If you've ever taken a long train trip, you know that getting a good night's sleep can be difficult. It's not just that the train is moving, but the crew members are on call 24 hours a day to deal with issues such as mechanical failure or train delays. These factors can throw off the rhythm of sleep and disrupt a train driver's circadian rhythm, leading to increased fatigue levels.
To address these concerns, train companies implement fatigue management systems that include assessments and monitoring technology to ensure that their drivers are well rested. Many also provide on-board sleeping facilities to allow train drivers to get adequate rest during their shifts.
In addition to on-board resting quarters, train companies often offer other amenities such as food and beverage services, lounges, and recreational spaces to create a relaxing environment for their employees during breaks. Moreover, some countries have specific regulations that govern the number of sleep and break periods that train drivers must take during their shifts.
To better understand the relationship between work schedules, health, and fatigue among train drivers, researchers conducted a survey of 751 passenger and freight train drivers.

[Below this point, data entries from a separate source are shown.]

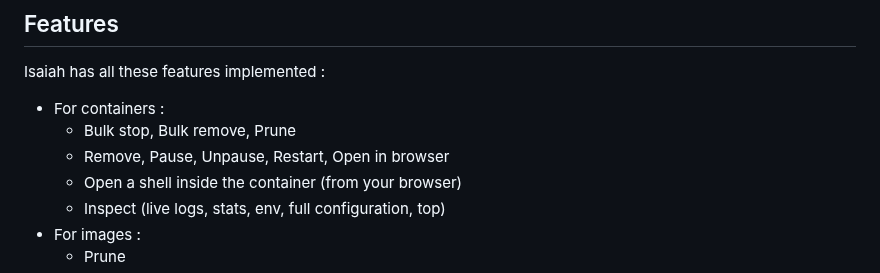
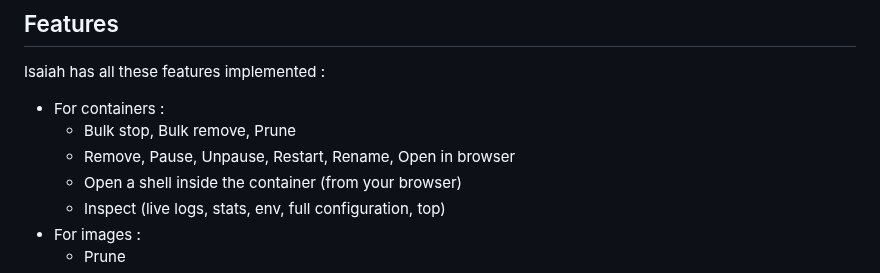
Before and after one commit to will-moss/isaiah, a Markdown page: README.md, the part around the change. Rendered like a GitHub page.

Commit message:
docs(project): added container rename feature to the list of supported features

```diff
--- a/README.md
+++ b/README.md
@@ -22,7 +22,7 @@ Isaiah is a self-hostable service that enables you to manage all your Docker res
 Isaiah has all these features implemented :
 - For containers :
     - Bulk stop, Bulk remove, Prune
-    - Remove, Pause, Unpause, Restart, Open in browser
+    - Remove, Pause, Unpause, Restart, Rename, Open in browser
     - Open a shell inside the container (from your browser)
     - Inspect (live logs, stats, env, full configuration, top)
 - For images :
```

They surveyed participants about their satisfaction with their sleep amount and quality, wellbeing, fatigue, and outside work factors that negatively impact their driving performance. Analyses indicated that the most important factor that negatively impacts day-to-day driving performance was the irregularity of their approved roster. Specifically, train drivers with more frequent changes in their work schedules reported less satisfied with their sleep and experienced more fatigue.